New York-based cultural strategy advisor and author András Szántó takes the cultural temperature by talking to 21 architects about their museum projects
Photography courtesy of András Szántó
Words by Joe Lloyd
Last summer, after several years of debate, the International Council of Museums (ICOM) chose its new definition for ‘museum’. It runs to around 60 words.
‘A museum’, it begins, ‘is a not-for-profit, permanent institution in the service of society.’ Whatever else a museum might be, ICOM implies, its most essential role is a social one, pertaining to improving the welfare of human beings as members of society.
This aim is not entirely new. As early as 1829, James Smithson’s bequest called for the establishment of an institution for ‘the increase and diffusion of knowledge’, which became the series of Smithsonian museums in Washington. But museum architecture has not always reflected a desire for inclusivity.
Traditional museum buildings are imposing, often built in a sepulchral neoclassicist style that hulks over people below while insisting on a particular Western-centric idea of art and history. Modernism introduced glass and concrete, but many museums continued to glower, guarding their treasure from the outside.
Photography courtesy of SO-IL featuring Amant arts campus in Brooklyn, NY
There have been some changes since – many a side effect of the commercialisation of museums as competing tourist attractions with an eye on audience numbers – but the old model remains robust even as architects and museum directors have tried to create museums that reflect changing times.
Imagining the Future Museum: 21 Dialogues with Architects, by journalist and cultural strategy advisor András Szántó, presents a valuable survey of how architects are thinking about museums today. Szántó spoke with 28 architects who have contributed to recent museum projects.
The results are fascinating, though seldom surprising. Szántó finds that ‘Museum architecture is moving away from the design conventions of the museum as a secular church, aiming to convey its relevance in a language that is not so sacral or hierarchical.’
Photography courtesy of Kerstin Thompson Architects featuring the Bundanon Art Museum & Bridge
Architects suggest decentralisation, handing more agency to visitors and a need to work at the social avant-garde. Words like ‘open’, ‘porous’ and ‘transparent’ keep cropping up.
The three museums most often cited as models — the Centre Pompidou in Paris, Lina Bo Bardi’s São Paulo Museum of Art and Jørgen Bo and Vilhelm Wohlert’s Louisiana Museum outside Copenhagen – all embody this sense of openness. There are lots of interesting ideas. Some are easily implementable.
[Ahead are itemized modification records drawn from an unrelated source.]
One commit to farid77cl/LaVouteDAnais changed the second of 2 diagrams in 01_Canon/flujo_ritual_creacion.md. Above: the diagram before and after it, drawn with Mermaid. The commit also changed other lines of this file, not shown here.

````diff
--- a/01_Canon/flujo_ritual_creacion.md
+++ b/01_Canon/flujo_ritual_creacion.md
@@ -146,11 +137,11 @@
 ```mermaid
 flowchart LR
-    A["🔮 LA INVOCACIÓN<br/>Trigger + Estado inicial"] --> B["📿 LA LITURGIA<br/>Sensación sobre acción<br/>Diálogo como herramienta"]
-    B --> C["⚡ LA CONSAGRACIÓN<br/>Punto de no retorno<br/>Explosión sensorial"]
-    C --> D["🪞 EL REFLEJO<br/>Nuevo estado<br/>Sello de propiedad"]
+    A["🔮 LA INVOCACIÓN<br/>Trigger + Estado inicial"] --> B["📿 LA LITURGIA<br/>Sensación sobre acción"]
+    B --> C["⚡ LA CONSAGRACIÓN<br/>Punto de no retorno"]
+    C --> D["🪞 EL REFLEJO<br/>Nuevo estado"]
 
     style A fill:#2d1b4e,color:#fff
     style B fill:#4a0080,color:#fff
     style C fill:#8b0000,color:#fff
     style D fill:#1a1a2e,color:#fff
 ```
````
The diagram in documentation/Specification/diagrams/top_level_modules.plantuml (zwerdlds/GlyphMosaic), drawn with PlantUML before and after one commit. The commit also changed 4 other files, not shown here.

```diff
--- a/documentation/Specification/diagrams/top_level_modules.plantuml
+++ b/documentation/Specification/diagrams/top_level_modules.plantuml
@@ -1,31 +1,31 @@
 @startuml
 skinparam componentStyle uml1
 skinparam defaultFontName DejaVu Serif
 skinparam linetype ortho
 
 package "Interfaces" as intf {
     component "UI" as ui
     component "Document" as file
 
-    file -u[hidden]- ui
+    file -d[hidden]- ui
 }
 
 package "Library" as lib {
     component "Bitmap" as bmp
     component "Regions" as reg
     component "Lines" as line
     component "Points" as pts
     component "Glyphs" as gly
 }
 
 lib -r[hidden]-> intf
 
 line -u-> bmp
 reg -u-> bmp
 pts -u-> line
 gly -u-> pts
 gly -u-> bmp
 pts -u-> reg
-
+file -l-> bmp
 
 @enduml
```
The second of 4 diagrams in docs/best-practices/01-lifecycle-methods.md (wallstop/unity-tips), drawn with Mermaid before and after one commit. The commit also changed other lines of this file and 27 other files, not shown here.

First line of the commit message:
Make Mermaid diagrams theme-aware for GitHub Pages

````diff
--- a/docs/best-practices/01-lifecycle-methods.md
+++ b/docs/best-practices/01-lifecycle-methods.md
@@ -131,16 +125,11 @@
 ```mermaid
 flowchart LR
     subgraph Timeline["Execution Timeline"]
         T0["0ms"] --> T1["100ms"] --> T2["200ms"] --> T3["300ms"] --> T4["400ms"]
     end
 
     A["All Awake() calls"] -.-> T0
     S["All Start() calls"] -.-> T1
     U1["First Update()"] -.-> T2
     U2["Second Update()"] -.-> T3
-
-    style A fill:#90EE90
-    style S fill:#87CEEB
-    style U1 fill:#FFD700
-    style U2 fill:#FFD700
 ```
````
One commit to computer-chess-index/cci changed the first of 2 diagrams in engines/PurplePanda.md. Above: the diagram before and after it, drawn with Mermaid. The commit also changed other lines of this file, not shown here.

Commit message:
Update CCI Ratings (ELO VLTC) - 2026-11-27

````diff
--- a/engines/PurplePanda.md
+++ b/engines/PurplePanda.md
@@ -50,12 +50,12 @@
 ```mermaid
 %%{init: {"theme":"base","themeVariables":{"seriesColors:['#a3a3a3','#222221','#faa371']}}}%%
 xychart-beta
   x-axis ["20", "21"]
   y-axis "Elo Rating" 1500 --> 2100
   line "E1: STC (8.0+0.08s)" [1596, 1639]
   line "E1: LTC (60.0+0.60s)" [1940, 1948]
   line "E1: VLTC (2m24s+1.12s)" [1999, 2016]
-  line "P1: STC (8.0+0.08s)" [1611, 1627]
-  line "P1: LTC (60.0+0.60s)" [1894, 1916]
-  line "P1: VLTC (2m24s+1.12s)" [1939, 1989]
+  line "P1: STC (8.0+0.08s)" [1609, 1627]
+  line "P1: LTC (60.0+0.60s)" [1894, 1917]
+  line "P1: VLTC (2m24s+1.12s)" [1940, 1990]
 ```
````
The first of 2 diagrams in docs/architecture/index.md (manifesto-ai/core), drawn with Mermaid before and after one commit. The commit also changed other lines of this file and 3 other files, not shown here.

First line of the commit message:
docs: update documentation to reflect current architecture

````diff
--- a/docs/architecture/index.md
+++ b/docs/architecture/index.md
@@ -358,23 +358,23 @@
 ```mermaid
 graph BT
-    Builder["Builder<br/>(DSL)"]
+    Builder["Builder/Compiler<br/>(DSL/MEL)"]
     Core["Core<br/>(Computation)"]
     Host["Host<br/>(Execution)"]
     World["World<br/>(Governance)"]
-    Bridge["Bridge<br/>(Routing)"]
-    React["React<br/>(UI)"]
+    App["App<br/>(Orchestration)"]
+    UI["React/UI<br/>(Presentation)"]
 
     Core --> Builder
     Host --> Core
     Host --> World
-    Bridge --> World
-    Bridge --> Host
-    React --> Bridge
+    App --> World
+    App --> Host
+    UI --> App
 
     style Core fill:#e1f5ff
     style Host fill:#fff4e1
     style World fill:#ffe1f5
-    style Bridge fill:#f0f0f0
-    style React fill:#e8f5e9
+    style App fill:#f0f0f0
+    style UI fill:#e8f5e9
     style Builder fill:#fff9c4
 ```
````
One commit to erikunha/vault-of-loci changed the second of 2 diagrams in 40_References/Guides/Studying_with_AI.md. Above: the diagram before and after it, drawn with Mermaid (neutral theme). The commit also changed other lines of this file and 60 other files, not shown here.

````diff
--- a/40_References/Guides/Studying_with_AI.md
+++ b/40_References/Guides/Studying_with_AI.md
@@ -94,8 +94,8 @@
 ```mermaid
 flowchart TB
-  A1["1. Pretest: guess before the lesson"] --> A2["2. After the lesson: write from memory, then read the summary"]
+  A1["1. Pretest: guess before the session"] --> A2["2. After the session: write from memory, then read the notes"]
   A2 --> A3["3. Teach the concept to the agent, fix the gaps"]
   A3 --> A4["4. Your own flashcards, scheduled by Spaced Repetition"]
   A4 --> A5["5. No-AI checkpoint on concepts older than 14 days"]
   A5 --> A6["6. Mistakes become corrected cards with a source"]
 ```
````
Kulapat Yantrasast speaks eloquently on trying to refute a single Western narrative and instead creating a ‘garden of ideas and stories’ with no set route. David Adjaye offers a more radical vision for disaggregation, where major institutions are replaced by ‘a globally decentralised nodal network’. Though this is unlikely to happen anytime soon, it does throw up a challenge to the regional concentration of museum buildings. The most valuable part of Szántó’s project, however, might be its record of the present museum.
Museums remain among the most aesthetically interesting and functionally multi-layered structures built, and all of the architects interviewed have worked on significant exemplars, from Arquitetos Associados’ work at the outdoor Instituto Inhotim to MVRDV’s basket-like Depot Boijmans Van Beuningen. Imagining the Future Museum provides a broad-ranging record of the museums challenging conventions today.